* EIG sends letter to investors defending loans
* Letter sent before Chesapeake board distances itself from
By Jennifer Ablan and Svea Herbst-Bayliss
April 26 EIG Global Energy Partners, the
investment firm that loaned hundreds of millions of dollars to
Chesapeake Energy Corp Chief Executive Aubrey McClendon, sent a
letter to some of its investors this week telling them the
arrangement was a good deal, a person familiar with the
In the letter, EIG Chief Executive R. Blair Thomas told
investors that two energy funds set up by the firm had loaned
money to McClendon and that the financing deals were proper, the
Thomas sent the letter in response to an exclusive Reuters
story last week revealing a series of loans to McClendon that
enabled the high-profile natural gas executive to co-invest in
wells being drilled by Chesapeake.
The EIG letter was sent before Thursday's announcement that
Chesapeake intends to end a program that gives McClendon a 2.5
percent stake in every one of the company's thousands of wells
in 2015. The loans from the EIG funds enabled McClendon to
continue his participation in the company's "Founder Well
Chesapeake also said Thursday that its directors had never
reviewed or approved McClendon's mortgages on stakes in those
wells.
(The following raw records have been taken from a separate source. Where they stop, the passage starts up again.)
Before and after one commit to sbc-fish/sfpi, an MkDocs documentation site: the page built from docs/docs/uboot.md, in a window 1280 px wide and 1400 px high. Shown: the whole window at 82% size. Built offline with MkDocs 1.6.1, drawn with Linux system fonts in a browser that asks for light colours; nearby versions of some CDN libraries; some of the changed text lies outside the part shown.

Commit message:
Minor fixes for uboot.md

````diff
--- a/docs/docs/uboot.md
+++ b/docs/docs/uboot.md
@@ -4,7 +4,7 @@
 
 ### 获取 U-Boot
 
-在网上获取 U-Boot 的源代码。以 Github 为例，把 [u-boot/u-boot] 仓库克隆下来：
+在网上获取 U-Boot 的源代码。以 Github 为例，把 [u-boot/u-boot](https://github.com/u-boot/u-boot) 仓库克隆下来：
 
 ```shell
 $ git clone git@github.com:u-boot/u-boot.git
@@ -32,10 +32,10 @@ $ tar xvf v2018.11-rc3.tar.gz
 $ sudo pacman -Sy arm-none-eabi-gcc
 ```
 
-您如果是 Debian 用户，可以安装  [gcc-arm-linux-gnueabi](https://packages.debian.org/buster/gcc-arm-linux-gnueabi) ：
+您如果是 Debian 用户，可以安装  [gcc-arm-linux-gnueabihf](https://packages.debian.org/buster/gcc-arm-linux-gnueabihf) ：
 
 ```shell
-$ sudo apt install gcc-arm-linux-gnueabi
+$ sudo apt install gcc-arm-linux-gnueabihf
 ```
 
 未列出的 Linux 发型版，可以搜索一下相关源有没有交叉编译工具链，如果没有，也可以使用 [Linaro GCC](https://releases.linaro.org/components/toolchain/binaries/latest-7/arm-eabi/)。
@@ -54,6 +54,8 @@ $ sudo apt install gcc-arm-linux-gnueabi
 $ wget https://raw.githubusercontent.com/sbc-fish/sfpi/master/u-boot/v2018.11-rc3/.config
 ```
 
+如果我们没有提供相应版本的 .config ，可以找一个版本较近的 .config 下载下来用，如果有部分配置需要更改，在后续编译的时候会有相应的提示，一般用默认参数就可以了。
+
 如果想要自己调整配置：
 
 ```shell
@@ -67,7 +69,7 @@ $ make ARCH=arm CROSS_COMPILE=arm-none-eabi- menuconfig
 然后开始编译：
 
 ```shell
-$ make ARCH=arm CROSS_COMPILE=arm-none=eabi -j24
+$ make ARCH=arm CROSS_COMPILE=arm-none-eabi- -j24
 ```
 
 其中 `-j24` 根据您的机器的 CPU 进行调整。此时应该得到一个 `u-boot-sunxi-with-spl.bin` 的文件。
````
A lawyer for the Oklahoma City-based company earlier had
said the board of directors was "fully aware" of McClendon's
The letter from Thomas was received this week by a number of
pension funds that invested in the EIG-sponsored funds: EIG
Energy Fund XIV and EIG Energy Fund XV. At least one public
pension fund that invested in Energy Fund XV was holding a
meeting Thursday to discuss the situation, according to second
source, a person familiar with a pension fund who did not want
to be identified.
Thomas, in the letter to investors, blamed the media for
"making something out of nothing" in its reporting on the
McClendon loans, said the first source, who lacked the authority
to discuss the letter and declined to be identified.
EIG did not respond to a request for comment.
Two pension fund representatives, who were not permitted to
speak about the investments publicly but were familiar with the
EIG marketing materials, said that EIG's limited partners were
well aware of the loans to McClendon and that EIG has gotten
high marks for transparency by sending quarterly updates.
Reuters earlier reported that EIG Energy Fund XV loaned $500
million to McClendon, while EIG Energy Fund XIV loaned $375
million to him.
The U.S. Securities and Exchange Commission has opened an
informal inquiry into the Chesapeake well participation program.
The inquiry is being led by the SEC's Fort Worth, Texas,
Some Chesapeake shareholders and corporate governance
experts are saying the loans from the EIG funds could pose a
conflict of interest because the investment management firm also
has been a financier of the natural gas company.
More than a dozen public pension funds invested in the EIG
Energy Fund XV, which raised about $4.1 billion from investors
in the United States, Europe and Australia. Some of the state
pension funds that put money into that fund include ones from
Alaska, Connecticut, Louisiana, Maryland, Minnesota, Missouri
and Texas, according to research firm Preqin.
The EIG Energy Fund XV, the firm's newest one, was pitched
to pensions as a chance to capture some of the profits generated
by those wells.
In January 2011, EIG split off from TCW, a large investment
management firm best known for its bond mutual funds. Prior to
the split, TCW had a long history of raising money for the oil
and gas sector.
Thomas and two other EIG partners had worked for TCW before
the split. TCW, under an agreement with EIG, continues to
collect some of the revenue from the firm, which specializes in
raising money for energy companies.